She’s figured out how to walk on three legs and has made it back to the barn several times. She’s also made a few escape attempts the other way–through the mudroom and into the rest of the house (not happening, girl). She yowls when she needs to go outside (the litter pan is also not happening–she’s always been part dog).

A check-up last week revealed that the bones are still aligned, though they’ve not started to mend yet. With our at least 8-years-old cat, it may take awhile. For now, we’re doing our best to take care of each other and be comfortable in our new routine.

Have any of your pets ever had a broken leg? Has anyone else ever accidentally injured a pet?

Our golden boy

Baxter at sunset

Last week, on a warm sunny day, under the shade of a big maple tree in front of the house, Baxter died. I held him and told him what a good boy he is and how special he is and how well he had done at everything.

And I told him Matt was waiting for him and would be so, so happy to see him. I can see Baxter wagging his helicopter tail and singing his woo-woo howl when he sees Matt.

Baxter hadn’t felt up to singing or wagging for awhile, so it will be nice for him to return to himself finally.

Baxter's last walk with Ralph and Ellie

As soon as we moved to the farm, Matt and I knew we would add a dog to our family. Baxter was with us through so much. He tolerated renovations, followed the tractor around and lay in the sun as we worked outside. He went along with whatever we were doing and we were a unit.

When Ellie was born, Baxter was uncertain. But he watched over her and made sure she was taken care of, even through his early uneasiness. She became part of our unit, and he became rock solid for her.

Ellie and Baxter sitting on the grass

Ellie reading to Baxter

I am so grateful that he was in her life. Ellie’s love for animals and her gentleness with them is rooted with Baxter. She will carry the lessons he taught her through her life.

Ellie laying on the floor beside Baxter

Feeding Baxter

Matt and Bax had a special relationship. Their little routines or sayings are unique to them. As Matt’s illness progressed, there were many nights Baxter stayed with him.
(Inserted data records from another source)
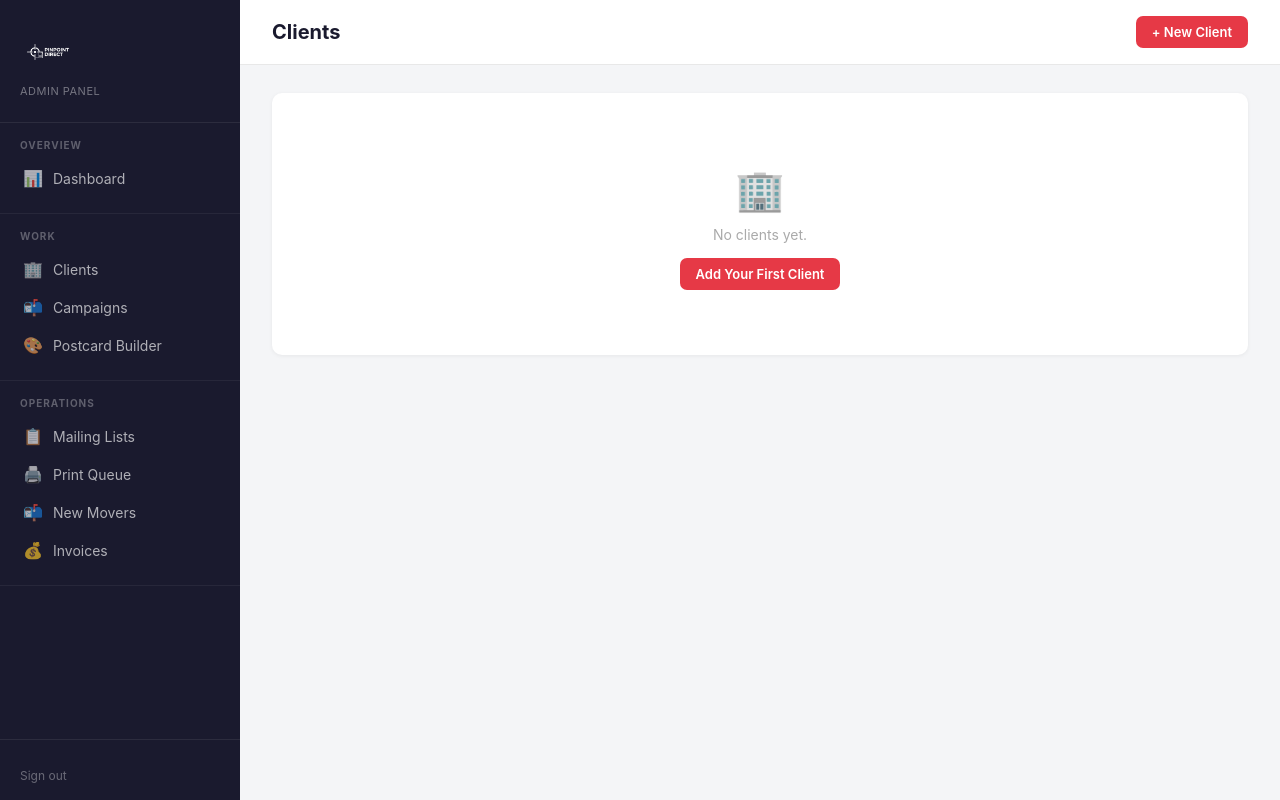
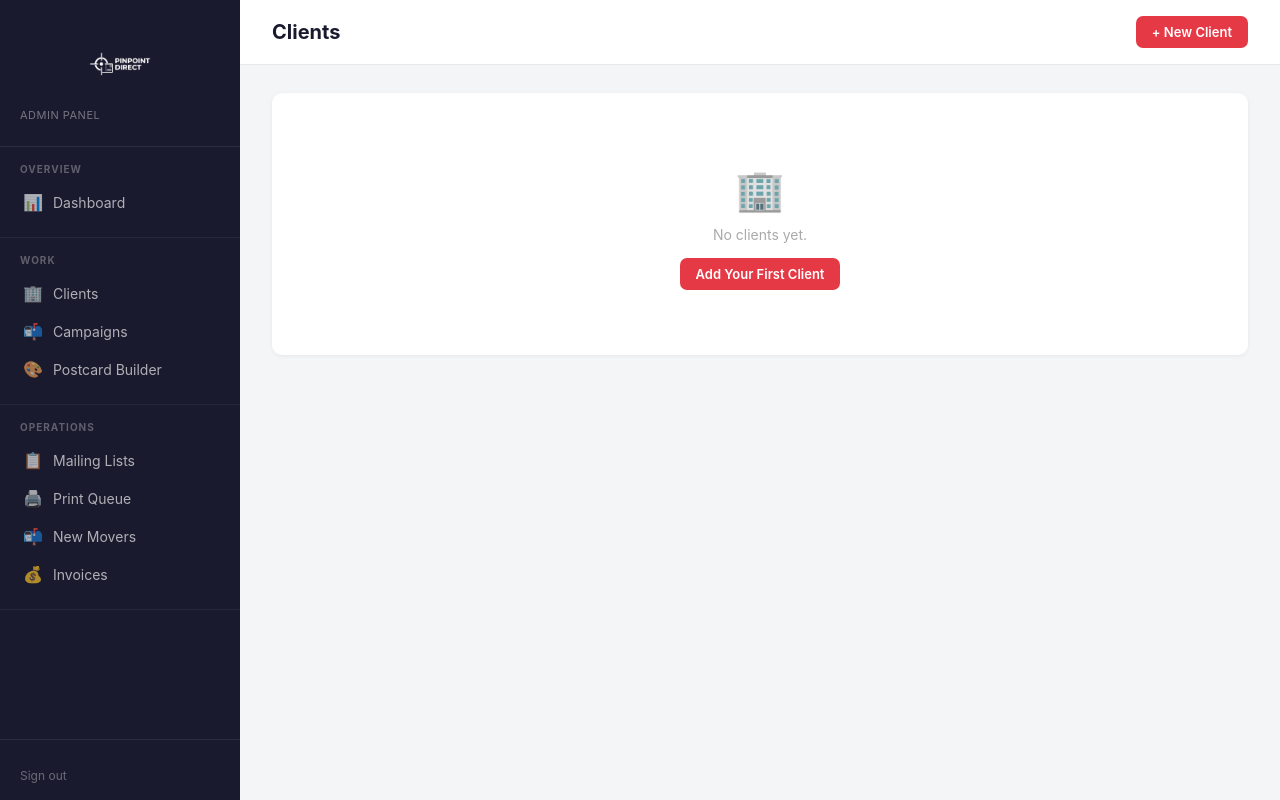
Before and after one commit to maverick-for-jesse/pinpoint-direct, a Python web app: template app/templates/admin/clients.html in a window 1280 px wide. Run offline with Jinja, Linux system fonts and the light colour scheme; the template is opened without the code that fills it, so the values that code supplies are empty.

Commit message:
Logo: fill sidebar width with small side margins

```diff
--- a/app/templates/admin/base.html
+++ b/app/templates/admin/base.html
@@ -236,7 +236,7 @@
   <nav class="sidebar">
     <div class="sidebar-logo">
       <img src="/static/img/logo.png" alt="Pinpoint Direct"
-           style="height: 56px; filter: brightness(0) invert(1); margin-bottom: 4px; display: block;">
+           style="width: calc(100% - 16px); max-height: 80px; object-fit: contain; filter: brightness(0) invert(1); margin: 0 8px 4px 8px; display: block;">
       <p>Admin Panel</p>
     </div>
 
```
He stayed close to Matt and watched him carefully.

Matt with Baxter

And after Matt died, Baxter was there for me, asking for very, very little as we went through each day and giving patience and comfort through tearful late night conversations and cuddles.

There is another hole in our lives.

But, our lives were fuller because of him, and we hold him with us.

Our family